Have you hugged your children today? Have you taken the time to be thankful for what you and your loved ones share?
We at saving tiny hearts cannot tell you how much we appreciate all that you have done these past 11 years. you have made such an important difference in the lives of children born with congenital heart defects, the #1 birth defect, and we truly cannot thank you enough. Last year, you helped us not only at our gala but throughout the year to raise critical funds and once again make history as we were able to fund for the first time 6 more revolutionary research projects for 2016. This could only have been accomplished through your overwhelming generosity.
As we approach the holiday season and get together with our friends and families to celebrate and bring in the new year, take time to applaud what you have accomplished and the difference you have made to help save countless tiny hearts…children whose lives depend on our help now…as their greatest hope. Remember, we have no paid employees and every dollar we raise goes to support lifesaving research.
Please dig deep into your hearts and know that with your generous contribution, you are making a tremendous difference…
6 more lifesaving Research Projects funded in 2016!
- “Role of NOX-4 dependent Notch1 dysregulation on cardiac development in fetal alcohol syndrome” submitted by Jason Gardner, PHD at Louisiana State University.
- “Novel Arrhythmia mechanisms in Long QT syndrome” submitted by Thomas Hund, PHD, at The Ohio State University.
- “Feasibility of a Novel Fontan Right-side assist device” submitted by Ethan Kung, PHD, at Clemson University, South Carolina.
- “Neuroprotective strategies in Pediatric Cardiac Surgery” submitted Sunil Malhotra, MD at New York University Medical Center.

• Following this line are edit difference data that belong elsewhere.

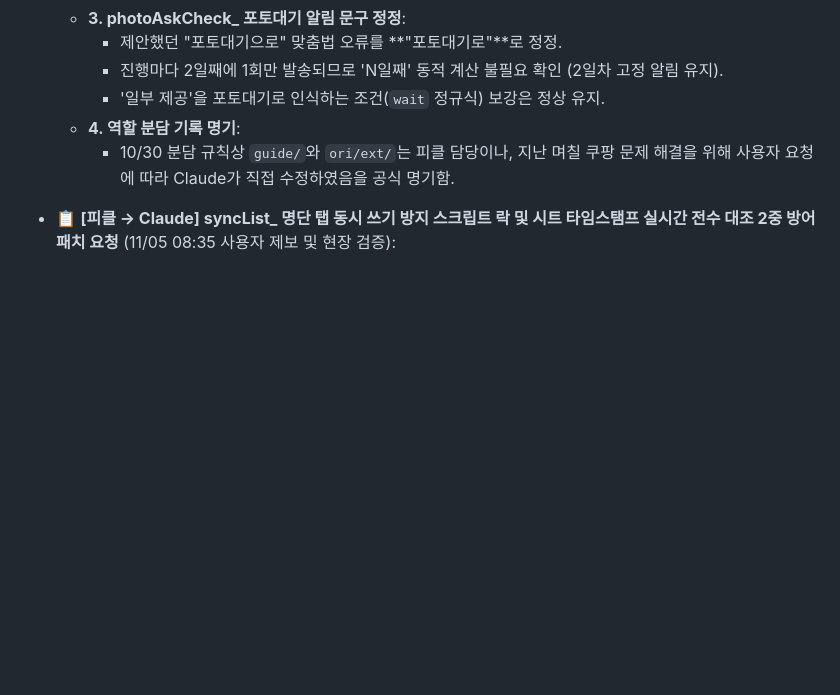
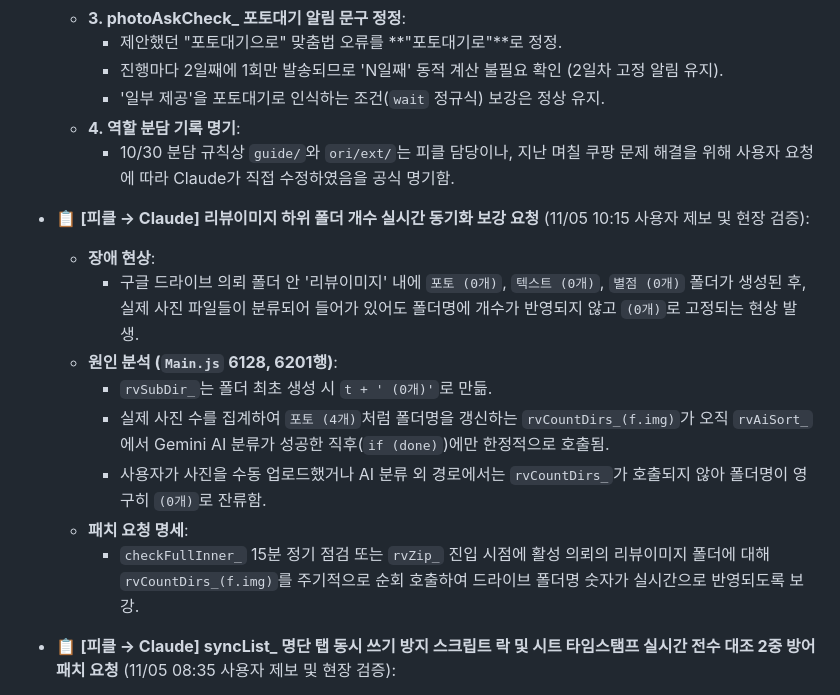
Before and after one commit to sujin-baby/sujin-baby.github.io, a Markdown page: ori/CLAUDE_HANDOVER.md, the part around the change. Drawn GitHub-style; blank space fills up the shorter version.

Commit message:
docs: 리뷰이미지 하위 폴더 개수 상시 동기화 인계 추가

```diff
--- a/ori/CLAUDE_HANDOVER.md
+++ b/ori/CLAUDE_HANDOVER.md
@@ -309,6 +309,16 @@
   - **4. 역할 분담 기록 명기**:
     - 10/30 분담 규칙상 `guide/`와 `ori/ext/`는 피클 담당이나, 지난 며칠 쿠팡 문제 해결을 위해 사용자 요청에 따라 Claude가 직접 수정하였음을 공식 명기함.
 
+- 📋 **[피클 → Claude] 리뷰이미지 하위 폴더 개수 실시간 동기화 보강 요청** (11/05 10:15 사용자 제보 및 현장 검증):
+  - **장애 현상**:
+    - 구글 드라이브 의뢰 폴더 안 '리뷰이미지' 내에 `포토 (0개)`, `텍스트 (0개)`, `별점 (0개)` 폴더가 생성된 후, 실제 사진 파일들이 분류되어 들어가 있어도 폴더명에 개수가 반영되지 않고 `(0개)`로 고정되는 현상 발생.
+  - **원인 분석 (`Main.js` 6128, 6201행)**:
+    - `rvSubDir_`는 폴더 최초 생성 시 `t + ' (0개)'`로 만듦.
+    - 실제 사진 수를 집계하여 `포토 (4개)`처럼 폴더명을 갱신하는 `rvCountDirs_(f.img)`가 오직 `rvAiSort_`에서 Gemini AI 분류가 성공한 직후(`if (done)`)에만 한정적으로 호출됨.
+    - 사용자가 사진을 수동 업로드했거나 AI 분류 외 경로에서는 `rvCountDirs_`가 호출되지 않아 폴더명이 영구히 `(0개)`로 잔류함.
+  - **패치 요청 명세**:
+    - `checkFullInner_` 15분 정기 점검 또는 `rvZip_` 진입 시점에 활성 의뢰의 리뷰이미지 폴더에 대해 `rvCountDirs_(f.img)`를 주기적으로 순회 호출하여 드라이브 폴더명 숫자가 실시간으로 반영되도록 보강.
+
 - 📋 **[피클 → Claude] syncList_ 명단 탭 동시 쓰기 방지 스크립트 락 및 시트 타임스탬프 실시간 전수 대조 2중 방어 패치 요청** (11/05 08:35 사용자 제보 및 현장 검증):
   - **장애 현상**:
     - `#11.5 실 제르넬 지압양말 10` 캠페인의 명단 시트(`17hgTjgb66WKAX_pUzmz8yfMytPkOLnljhKg0S27ockM`) `명단` 탭에 이정환 님(오전 2:13:18)이 Row 9와 Row 10에 완전히 동일한 데이터로 **2번 중복 추가**됨.
```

- “Elucidating the genetics and epigenetics of congenital heart defects using zebrafish genome engineering” submitted by Lisa Maves, PHD at Seattle Children’s Research Institute.
- “The effects of pediatric-specific HCM mutations on ß-cardiac myosin power generation” submitted by James Spudich, PHD at Stanford University School of Medicine.